It's summer. That means spring thaw is over, tan lines are in, and mountain bike parks across North America are opening for the season. But when it comes to choosing a park, a lot of riders don't know where to turn. We decided to pick up the slack on this one and break down, region by region, the best bike parks in North America.
First up: the Northeast. Characterized by thickly wooded forests and root-laden single track, the region plays home to several first class parks within easy driving distance of major cities. While the mountain bike world is starting to recognize the East as a legitimate scene, Northeasterners would argue it has been there all along, you just needed to know where to look.
5. Killington Mountain Bike Park, Vermont
Killington‘s Bike Park spreads the wealth, stretching 45 miles of trails over five mountain areas and 1,700 vertical feet. Take your mountain bike on the gondola and ride downhill or challenge yourself on the areas collection of cross country trails. According to Sicklines.com, Killington's, "high amount of elevation coupled with the layout of the mountain lends itself to some very long runs," with nearly half-hour descents between trips up the K1 Gondola. For those just learning to ride, Killington offers small group lessons and protective gear, and for the more experienced, mountain tours with local riders are also available. Often overshadowed by its winter operations, Killington Mountain Bike Park is a Green Mountain staple.

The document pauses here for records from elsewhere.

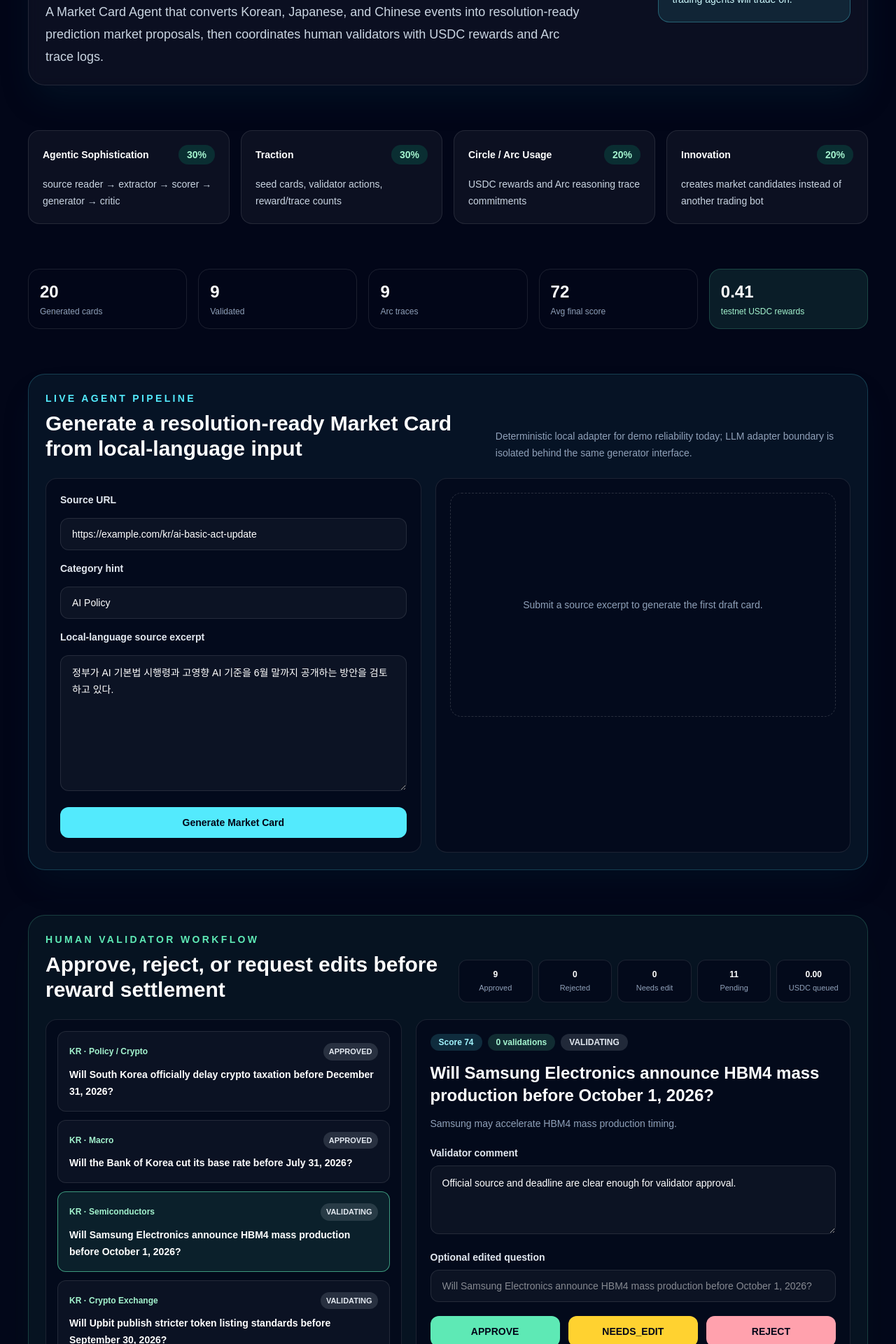
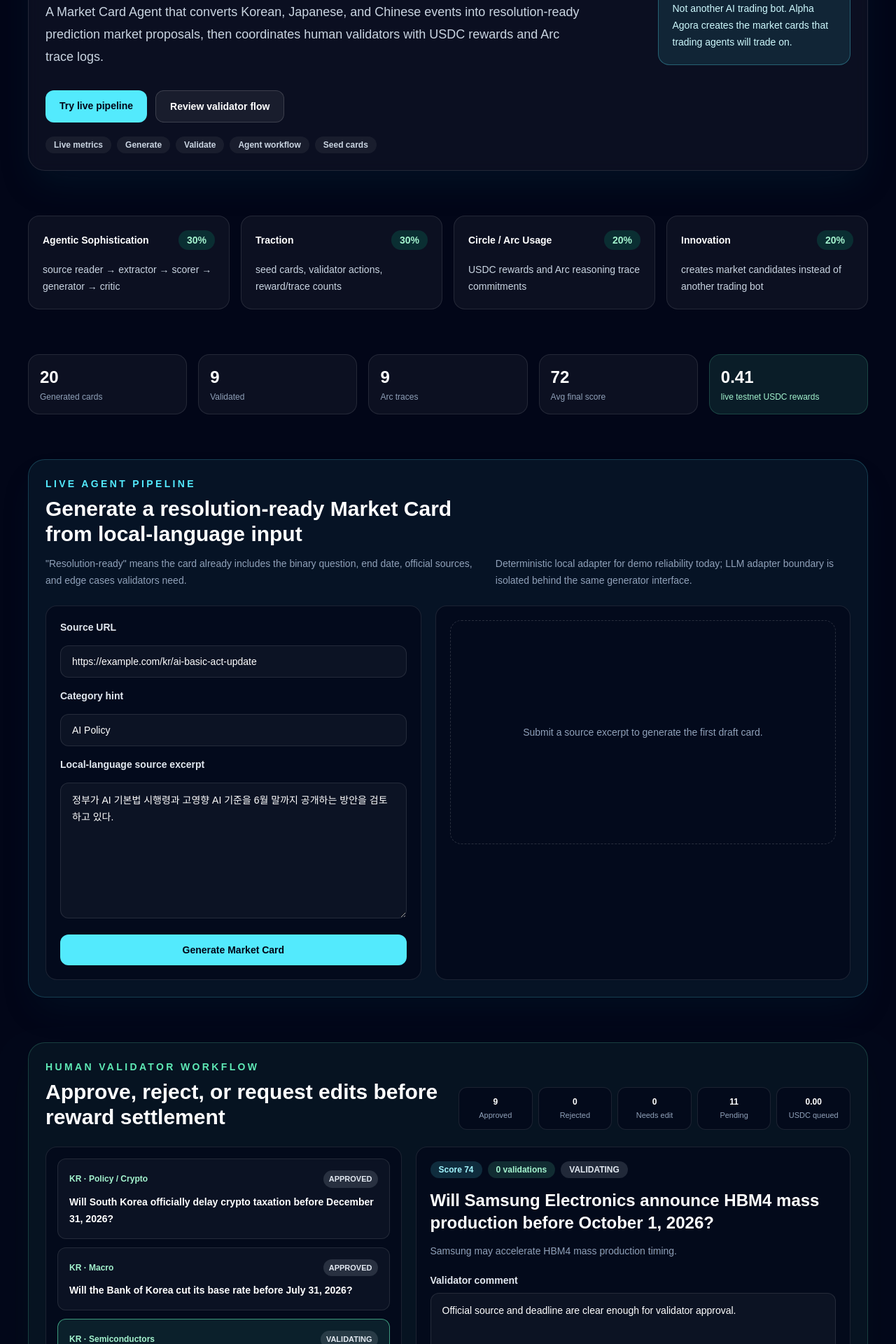
Before and after one commit to suites/alpha-agora, a Next.js app: page / in a window 1280 px wide. Shown: the part 240-2160 px from the top of the page at 70% size. Built offline with nearby package versions, Linux system fonts and the light colour scheme.

Commit message:
feat: tighten market card demo flow

```diff
--- a/src/app/api/validate-card/route.ts
+++ b/src/app/api/validate-card/route.ts
@@ -1,5 +1,6 @@
 import { NextResponse } from "next/server";
 
+import { getDashboardMetrics } from "../../../lib/market-card";
 import { findCard, listAllCards, updateCard } from "../../../lib/market-store";
 import { applyValidationAction, getValidatorMetrics } from "../../../lib/validation-workflow";
 import type { ValidationVerdict } from "../../../lib/market-card";
@@ -16,7 +17,11 @@ const allowedVerdicts: ValidationVerdict[] = ["APPROVE", "REJECT", "NEEDS_EDIT"]
 
 export async function GET() {
   const cards = listAllCards();
-  return NextResponse.json({ cards, metrics: getValidatorMetrics(cards) });
+  return NextResponse.json({
+    cards,
+    metrics: getValidatorMetrics(cards),
+    dashboardMetrics: getDashboardMetrics(cards),
+  });
 }
 
 export async function POST(request: Request) {
@@ -45,6 +50,13 @@ export async function POST(request: Request) {
     return NextResponse.json({ error: "card not found" }, { status: 404 });
   }
 
+  if (card.trace.arcTxHash || card.validations.some((validation) => validation.rewardTxHash)) {
+    return NextResponse.json(
+      { error: "card already settled", message: "Create a revised Market Card instead of changing a settled proof." },
+      { status: 409 },
+    );
+  }
+
   const updatedCard = updateCard(
     applyValidationAction({
       card,
@@ -56,5 +68,10 @@ export async function POST(request: Request) {
   );
   const cards = listAllCards();
 
-  return NextResponse.json({ card: updatedCard, cards, metrics: getValidatorMetrics(cards) });
+  return NextResponse.json({
+    card: updatedCard,
+    cards,
+    metrics: getValidatorMetrics(cards),
+    dashboardMetrics: getDashboardMetrics(cards),
+  });
 }
--- a/src/app/page.tsx
+++ b/src/app/page.tsx
@@ -1,5 +1,4 @@
-import { GeneratedCardWorkbench } from "@/components/generated-card-workbench";
-import { ValidatorBoard } from "@/components/validator-board";
+import { MarketCardDemo } from "@/components/market-card-demo";
 import {
   getDashboardMetrics,
   getFeaturedMarketCard,
@@ -103,6 +102,27 @@ export default function Home() {
               events into resolution-ready prediction market proposals, then
               coordinates human validators with USDC rewards and Arc trace logs.
             </p>
+            <div className="mt-8 flex flex-wrap gap-3">
+              <a
+                href="#live-pipeline"
+                className="rounded-xl bg-cyan-300 px-5 py-3 text-sm font-bold text-slate-950 transition hover:bg-cyan-200"
+              >
+                Try live pipeline
+              </a>
+              <a
+                href="#validator-workflow"
+                className="rounded-xl border border-white/15 bg-white/[0.06] px-5 py-3 text-sm font-bold text-white transition hover:bg-white/[0.1]"
+              >
+                Review validator flow
+              </a>
+            </div>
+            <nav className="mt-5 flex flex-wrap gap-2 text-xs font-semibold text-slate-300" aria-label="Demo sections">
+              <a href="#live-metrics" className="rounded-full bg-white/[0.06] px-3 py-1 hover:text-white">Live metrics</a>
+              <a href="#live-pipeline" className="rounded-full bg-white/[0.06] px-3 py-1 hover:text-white">Generate</a>
+              <a href="#validator-workflow" className="rounded-full bg-white/[0.06] px-3 py-1 hover:text-white">Validate</a>
+              <a href="#agent-workflow" className="rounded-full bg-white/[0.06] px-3 py-1 hover:text-white">Agent workflow</a>
+              <a href="#seed-cards" className="rounded-full bg-white/[0.06] px-3 py-1 hover:text-white">Seed cards</a>
+            </nav>
           </div>
           <div className="rounded-2xl border border-cyan-300/30 bg-cyan-300/10 p-5 text-sm text-cyan-100 md:w-72">
             <p className="font-semibold text-cyan-200">Core thesis</p>
@@ -130,22 +150,9 @@ export default function Home() {
           ))}
         </section>
 
-        <section className="grid gap-4 md:grid-cols-5">
-          <ScorePill label="Generated cards" value={metrics.generated} />
-          <ScorePill label="Validated" value={metrics.validated} />
-          <ScorePill label="Arc traces" value={metrics.arcTracesCommitted} />
-          <ScorePill label="Avg final score" value={metrics.averageFinalScore} />
-          <div className="rounded-2xl border border-emerald-300/20 bg-emerald-300/10 p-4">
-            <p className="text-2xl font-bold text-white">{metrics.rewardsPaidUsdc.toFixed(2)}</p>
-            <p className="mt-1 text-xs text-emerald-200">testnet USDC rewards</p>
-          </div>
-        </section>
+        <MarketCardDemo initialMetrics={metrics} />
 
-        <GeneratedCardWorkbench />
-
-        <ValidatorBoard />
-
-        <section className="rounded-3xl border border-white/10 bg-slate-900/70 p-6 shadow-2xl shadow-black/30">
+        <section id="agent-workflow" className="rounded-3xl border border-white/10 bg-slate-900/70 p-6 shadow-2xl shadow-black/30">
           <div className="mb-6 flex flex-col gap-3 md:flex-row md:items-end md:justify-between">
             <div>
               <p className="text-sm font-semibold uppercase tracking-[0.24em] text-emerald-300">
@@ -292,7 +299,7 @@ export default function Home() {
           </div>
         </section>
 
-        <section className="rounded-3xl border border-white/10 bg-white/[0.04] p-6">
+        <section id="seed-cards" className="rounded-3xl border border-white/10 bg-white/[0.04] p-6">
           <div className="flex flex-col gap-3 md:flex-row md:items-end md:justify-between">
             <div>
               <p className="text-sm font-semibold uppercase tracking-[0.24em] text-cyan-300">
--- a/src/components/generated-card-workbench.tsx
+++ b/src/components/generated-card-workbench.tsx
@@ -7,7 +7,11 @@ import type { MarketCard } from "@/lib/market-card";
 const sampleSource =
   "정부가 AI 기본법 시행령과 고영향 AI 기준을 6월 말까지 공개하는 방안을 검토하고 있다.";
 
-export function GeneratedCardWorkbench() {
+interface GeneratedCardWorkbenchProps {
+  onCardGenerated?: (card: MarketCard) => void;
+}
+
+export function GeneratedCardWorkbench({ onCardGenerated }: GeneratedCardWorkbenchProps) {
   const [sourceText, setSourceText] = useState(sampleSource);
   const [sourceUrl, setSourceUrl] = useState("https://example.com/kr/ai-basic-act-update");
   const [categoryHint, setCategoryHint] = useState("AI Policy");
@@ -54,6 +58,7 @@ export function GeneratedCardWorkbench() {
 
       setActiveCard(body.card);
       setGeneratedCards(body.generatedCards ?? [body.card]);
+      onCardGenerated?.(body.card);
     } catch (caughtError) {
       setError(caughtError instanceof Error ? caughtError.message : "Unknown generation error");
     } finally {
@@ -64,7 +69,7 @@ export function GeneratedCardWorkbench() {
   const visibleCard = activeCard ?? generatedCards[0] ?? null;
 
   return (
-    <section className="rounded-3xl border border-cyan-300/20 bg-cyan-300/[0.06] p-6 shadow-2xl shadow-cyan-950/20">
+    <section id="live-pipeline" className="rounded-3xl border border-cyan-300/20 bg-cyan-300/[0.06] p-6 shadow-2xl shadow-cyan-950/20 scroll-mt-6">
       <div className="mb-6 flex flex-col gap-3 md:flex-row md:items-end md:justify-between">
         <div>
           <p className="text-sm font-semibold uppercase tracking-[0.24em] text-cyan-300">
@@ -73,6 +78,9 @@ export function GeneratedCardWorkbench() {
           <h2 className="mt-2 text-3xl font-semibold text-white">
             Generate a resolution-ready Market Card from local-language input
           </h2>
+          <p className="mt-3 text-sm leading-6 text-slate-400">
+            "Resolution-ready" means the card already includes the binary question, end date, official sources, and edge cases validators need.
+          </p>
         </div>
         <p className="max-w-xl text-sm leading-6 text-slate-400">
           Deterministic local adapter for demo reliability today; LLM adapter boundary is
--- /dev/null
+++ b/src/components/market-card-demo.tsx
@@ -0,0 +1,63 @@
+"use client";
+
+import { useCallback, useState } from "react";
+
+import { GeneratedCardWorkbench } from "@/components/generated-card-workbench";
+import { ValidatorBoard } from "@/components/validator-board";
+import type { DashboardMetrics, MarketCard } from "@/lib/market-card";
+
+interface MarketCardDemoProps {
+  initialMetrics: DashboardMetrics;
+}
+
+export function MarketCardDemo({ initialMetrics }: MarketCardDemoProps) {
+  const [selectedCardId, setSelectedCardId] = useState<string | null>(null);
+  const [refreshToken, setRefreshToken] = useState(0);
+  const [metrics, setMetrics] = useState(initialMetrics);
+
+  const handleCardGenerated = useCallback((card: MarketCard) => {
+    setSelectedCardId(card.id);
+    setRefreshToken((token) => token + 1);
+    window.setTimeout(() => {
+      document.getElementById("validator-workflow")?.scrollIntoView({ behavior: "smooth", block: "start" });
+    }, 120);
+  }, []);
+
+  const handleDashboardMetricsChange = useCallback((nextMetrics: DashboardMetrics) => {
+    setMetrics(nextMetrics);
+  }, []);
+
+  return (
+    <>
+      <section id="live-metrics" className="grid gap-4 md:grid-cols-5">
+        <ScorePill label="Generated cards" value={metrics.generated} />
+        <ScorePill label="Validated" value={metrics.validated} />
+        <ScorePill label="Arc traces" value={metrics.arcTracesCommitted} />
+        <ScorePill label="Avg final score" value={metrics.averageFinalScore} />
+        <div className="rounded-2xl border border-emerald-300/20 bg-emerald-300/10 p-4">
+          <p className="text-2xl font-bold text-white">{metrics.rewardsPaidUsdc.toFixed(2)}</p>
+          <p className="mt-1 text-xs text-emerald-200">live testnet USDC rewards</p>
+        </div>
+      </section>
+
+      <GeneratedCardWorkbench onCardGenerated={handleCardGenerated} />
+
+      <div id="validator-workflow" className="scroll-mt-6">
+        <ValidatorBoard
+          refreshToken={refreshToken}
+          selectedCardId={selectedCardId}
+          onDashboardMetricsChange={handleDashboardMetricsChange}
+        />
+      </div>
+    </>
+  );
+}
+
+function ScorePill({ label, value }: { label: string; value: number }) {
+  return (
+    <div className="rounded-2xl border border-white/10 bg-white/[0.045] p-4">
+      <p className="text-2xl font-bold text-white">{value}</p>
+      <p className="mt-1 text-xs text-slate-400">{label}</p>
+    </div>
+  );
+}
--- a/src/components/validator-board.tsx
+++ b/src/components/validator-board.tsx
@@ -2,7 +2,7 @@
 
 import { useEffect, useState } from "react";
 
-import type { MarketCard, ValidationVerdict } from "@/lib/market-card";
+import type { DashboardMetrics, MarketCard, ValidationVerdict } from "@/lib/market-card";
 import type { ArcTraceReceipt, RewardReceipt } from "@/lib/settlement-adapters";
 import type { ValidatorMetrics } from "@/lib/validation-workflow";
 
@@ -20,13 +20,44 @@ const verdictStyles: Record<ValidationVerdict, string> = {
   REJECT: "bg-rose-300 text-slate-950 hover:bg-rose-200",
 };
 
+function hasSettlementProof(card: MarketCard): boolean {
+  return Boolean(card.trace.arcTxHash || card.validations.some((validation) => validation.rewardTxHash));
+}
+
+function computeDashboardMetricsFromCards(cards: MarketCard[]): DashboardMetrics {
+  const validated = cards.filter((card) => card.validations.length > 0).length;
+  const arcTracesCommitted = cards.filter((card) => card.trace.arcTxHash).length;
+  const rewardsPaidUsdc = cards.reduce(
+    (sum, card) => sum + card.validations.reduce((validationSum, validation) => validationSum + (validation.rewardTxHash ? validation.rewardUsdc : 0), 0),
+    0,
+  );
+  const averageFinalScore = cards.length
+    ? Math.round(cards.reduce((sum, card) => sum + card.scores.final, 0) / cards.length)
+    : 0;
+
+  return {
+    generated: cards.length,
+    validated,
+    rejected: cards.filter((card) => card.status === "REJECTED").length,
+    rewardsPaidUsdc: Number(rewardsPaidUsdc.toFixed(2)),
+    arcTracesCommitted,
+    averageFinalScore,
+  };
+}
+
 interface SettlementResponse {
   card: MarketCard;
   traceReceipt: ArcTraceReceipt;
   rewardReceipts: RewardReceipt[];
 }
 
-export function ValidatorBoard() {
+interface ValidatorBoardProps {
+  refreshToken?: number;
+  selectedCardId?: string | null;
+  onDashboardMetricsChange?: (metrics: DashboardMetrics) => void;
+}
+
+export function ValidatorBoard({ refreshToken = 0, selectedCardId: requestedSelectedCardId, onDashboardMetricsChange }: ValidatorBoardProps) {
   const [cards, setCards] = useState<MarketCard[]>([]);
   const [metrics, setMetrics] = useState<ValidatorMetrics>(defaultMetrics);
   const [selectedCardId, setSelectedCardId] = useState<string | null>(null);
@@ -42,12 +73,22 @@ export function ValidatorBoard() {
 
     fetch("/api/validate-card")
       .then((response) => response.json())
-      .then((body: { cards?: MarketCard[]; metrics?: ValidatorMetrics }) => {
+      .then((body: { cards?: MarketCard[]; metrics?: ValidatorMetrics; dashboardMetrics?: DashboardMetrics }) => {
         if (!isMounted) return;
         const boardCards = body.cards ?? [];
         setCards(boardCards);
         setMetrics(body.metrics ?? defaultMetrics);
-        setSelectedCardId(boardCards.find((card) => card.status !== "APPROVED")?.id ?? boardCards[0]?.id ?? null);
+        if (body.dashboardMetrics) onDashboardMetricsChange?.(body.dashboardMetrics);
+        setSelectedCardId((currentSelectedCardId) => {
+          const requestedCard = requestedSelectedCardId
+            ? boardCards.find((card) => card.id === requestedSelectedCardId)
+            : null;
+          if (requestedCard) return requestedCard.id;
+          if (currentSelectedCardId && boardCards.some((card) => card.id === currentSelectedCardId)) {
+            return currentSelectedCardId;
+          }
+          return boardCards.find((card) => card.status !== "APPROVED")?.id ?? boardCards[0]?.id ?? null;
+        });
       })
       .catch(() => {
         if (!isMounted) return;
@@ -57,9 +98,11 @@ export function ValidatorBoard() {
     return () => {
       isMounted = false;
     };
-  }, []);
+  }, [refreshToken, requestedSelectedCardId, onDashboardMetricsChange]);
 
   const selectedCard = cards.find((card) => card.id === selectedCardId) ?? cards[0] ?? null;
+  const selectedCardIsSettled = selectedCard ? hasSettlementProof(selectedCard) : false;
+  const selectedCardSettlement = settlement?.card.id === selectedCard?.id ? settlement : null;
 
   async function submitVerdict(verdict: ValidationVerdict) {
     if (!selectedCard) return;
@@ -87,6 +130,7 @@ export function ValidatorBoard() {
 
       setCards(body.cards ?? []);
       setMetrics(body.metrics ?? defaultMetrics);
+      if (body.dashboardMetrics) onDashboardMetricsChange?.(body.dashboardMetrics);
       setSelectedCardId(body.card.id);
       setSettlement(null);
       setEditedQuestion("");
@@ -117,6 +161,7 @@ export function ValidatorBoard() {
 
       setSettlement(body as SettlementResponse);
       setCards((currentCards) => currentCards.map((card) => (card.id === body.card.id ? body.card : card)));
+      onDashboardMetricsChange?.(computeDashboardMetricsFromCards(cards.map((card) => (card.id === body.card.id ? body.card : card))));
     } catch (caughtError) {
       setError(caughtError instanceof Error ? caughtError.message : "Unknown settlement error");
     } finally {
@@ -183,6 +228,11 @@ export function ValidatorBoard() {
                 <span className="rounded-full bg-slate-300/15 px-3 py-1 text-xs font-semibold text-slate-200">
                   {selectedCard.status}
                 </span>
+                {selectedCardIsSettled ? (
+                  <span className="rounded-full bg-cyan-300/15 px-3 py-1 text-xs font-semibold text-cyan-100">
+                    Settled proof locked
+                  </span>
+                ) : null}
               </div>
               <h3 className="mt-4 text-2xl font-semibold leading-8 text-white">{selectedCard.question}</h3>
               <p className="mt-3 text-sm leading-6 text-slate-400">{selectedCard.source.summaryEn}</p>
@@ -214,7 +264,7 @@ export function ValidatorBoard() {
                   <button
                     key={verdict}
                     type="button"
-                    disabled={isSubmitting}
+                    disabled={isSubmitting || selectedCardIsSettled}
                     onClick={() => submitVerdict(verdict)}
                     className={`rounded-xl px-4 py-3 text-sm font-bold transition disabled:cursor-not-allowed disabled:bg-slate-500 ${verdictStyles[verdict]}`}
                   >
@@ -222,6 +272,11 @@ export function ValidatorBoard() {
                   </button>
                 ))}
               </div>
+              {selectedCardIsSettled ? (
+                <p className="mt-3 rounded-xl border border-cyan-300/20 bg-cyan-300/[0.06] px-4 py-3 text-sm leading-6 text-cyan-100">
+                  This card already has settlement proof. Create a revised card for changes instead of overwriting validator history.
+                </p>
+              ) : null}
               {error ? <p className="mt-3 text-sm text-rose-200">{error}</p> : null}
 
               <div className="mt-5 rounded-2xl border border-cyan-300/20 bg-cyan-300/[0.06] p-4">
@@ -236,7 +291,7 @@ export function ValidatorBoard() {
                   </div>
                   <button
                     type="button"
-                    disabled={isSettling || selectedCard.status !== "APPROVED"}
+                    disabled={isSettling || selectedCard.status !== "APPROVED" || selectedCardIsSettled}
                     onClick={settleCard}
                     className="rounded-xl bg-cyan-300 px-4 py-3 text-sm font-bold text-slate-950 transition hover:bg-cyan-200 disabled:cursor-not-allowed disabled:bg-slate-600 disabled:text-slate-300"
                   >
@@ -244,12 +299,12 @@ export function ValidatorBoard() {
                   </button>
                 </div>
                 <div className="mt-4 grid gap-3 text-xs md:grid-cols-2">
-                  <ReceiptLine label="Trace hash" value={settlement?.traceReceipt.traceHash ?? selectedCard.trace.traceHash} />
-                  <ReceiptLine label="Arc tx" value={settlement?.traceReceipt.txHash ?? selectedCard.trace.arcTxHash} />
-                  <ReceiptLine label="Arc network" value={settlement?.traceReceipt.network} />
+                  <ReceiptLine label="Trace hash" value={selectedCardSettlement?.traceReceipt.traceHash ?? selectedCard.trace.traceHash} />
+                  <ReceiptLine label="Arc tx" value={selectedCardSettlement?.traceReceipt.txHash ?? selectedCard.trace.arcTxHash} />
+                  <ReceiptLine label="Arc network" value={selectedCardSettlement?.traceReceipt.network ?? (selectedCard.trace.arcTxHash ? "arc-testnet-mock" : undefined)} />
                   <ReceiptLine
                     label="Reward tx"
-                    value={settlement?.rewardReceipts[0]?.txHash ?? selectedCard.validations.find((validation) => validation.rewardTxHash)?.rewardTxHash}
+                    value={selectedCardSettlement?.rewardReceipts[0]?.txHash ?? selectedCard.validations.find((validation) => validation.rewardTxHash)?.rewardTxHash}
                   />
                 </div>
               </div>
```
Also changed, not shown: 1 other file (tests, documents, lock files or other folders).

Day Pass: $35
4. Mountain Creek Bike Park, New Jersey
Only an hour outside of New York City, Mountain Creek Bike Park offers the longest lift-serviced riding season in North America (May to November) and 1,040 feet of vertical drop. The park features 46 downhill and freeride trails, and though 30 percent of the mountain is beginner and intermediate terrain, Mountain Creek is built for rippers. Over 60 freestyle features are intermixed with natural drops and steep single track, and Mountain Creek also has an air bag for freestyle riders on top of 10 miles of cross country trails. Singletracks.com sums up the Mountain Creek experience nicely, "If you have the skills…this place will tame just about anyone!"
Day Pass: $39.99
3. Plattekill Mountain Bike Park, New York
Haven't heard of Platekill Mountain in upstate New York? Good, that's just the way the local riders like it. Plattekill Mountain Bike Park is located in the Catskill Mountains, and was one of the first lift-serviced bike parks in the Northeast. Now in its 19th season, the area has over 60 miles of terrain, including steep chutes, loose shale, and large drops that will keep experts entertained for days. For the less insanity-inclined, Plattekill offers a "Learn to Mountain Bike" package and several summer camp programs during the summer. Known as a "rider's mountain,” Plattekill plays host to big name races every year, including a four-race series sanctioned by USA Cycling. The mountain is split up into two sides, with one side mostly rock and the other more dirt riding amongst tree cover and brush. Look for a new two-mile beginner trail for the 2013 season.
Day Pass: $35
2. Highland Mountain Bike Park, New Hampshire
Located just 90 minutes outside of Boston, New Hampshire's Highland Mountain Bike Park is a freerider's dream, with over 20 miles of progressive terrain. Home to a series of technical North Shore-esque trails, table-top jump lines, and downhill trails with some serious flow, Highland Mountain attracts an electric crowd of freeriders ranging from beginner to professional. Every July Highland Mountain hosts the Claymore Challenge, a slopestyle and best trick competition that is considered one of the most fun stops on the Freeride Mountain Bike World Tour. The mountain also features a kids zone, slalom course, and even a dirt halfpipe. For those looking to take their tricks to the next level, an air bag is also available at the base area.
Fun on the trail isn't limited to the U.S., just ask Quebec resort Mont-Sainte-Anne. Mont-Sainte-Anne's Mountain Bike Park is the largest trail network in Eastern Canada with over 120km (75 miles) of cross country trails, 25km (15 miles) of downhill, and 9km (5 miles) of enduro trails. In addition, the area features a pump track with banked turns and rollers at the base of the mountain. Described as the "Mecca of mountain biking" by WorldBikeParks.com, Mont-Sainte-Anne has hosted several World Cup events and has enough diverse terrain to keep beginners and experts equally satisfied. New this season, the Canadian bike park adds four cross country trails and 5km to its extensive trail system. Unfortunately, due to heavy rains, downhill trails won't be open until mid-July. Still, just 30 minutes from Quebec City, Mont-Sainte-Anne's access is hard to beat.
Day Pass (lift access/no lift access): $40/$9 CDN
Honorable Mention: Sunday River, Maine. Vast improvements over the past few years have put the Maine resort and its 30 trails back on the map.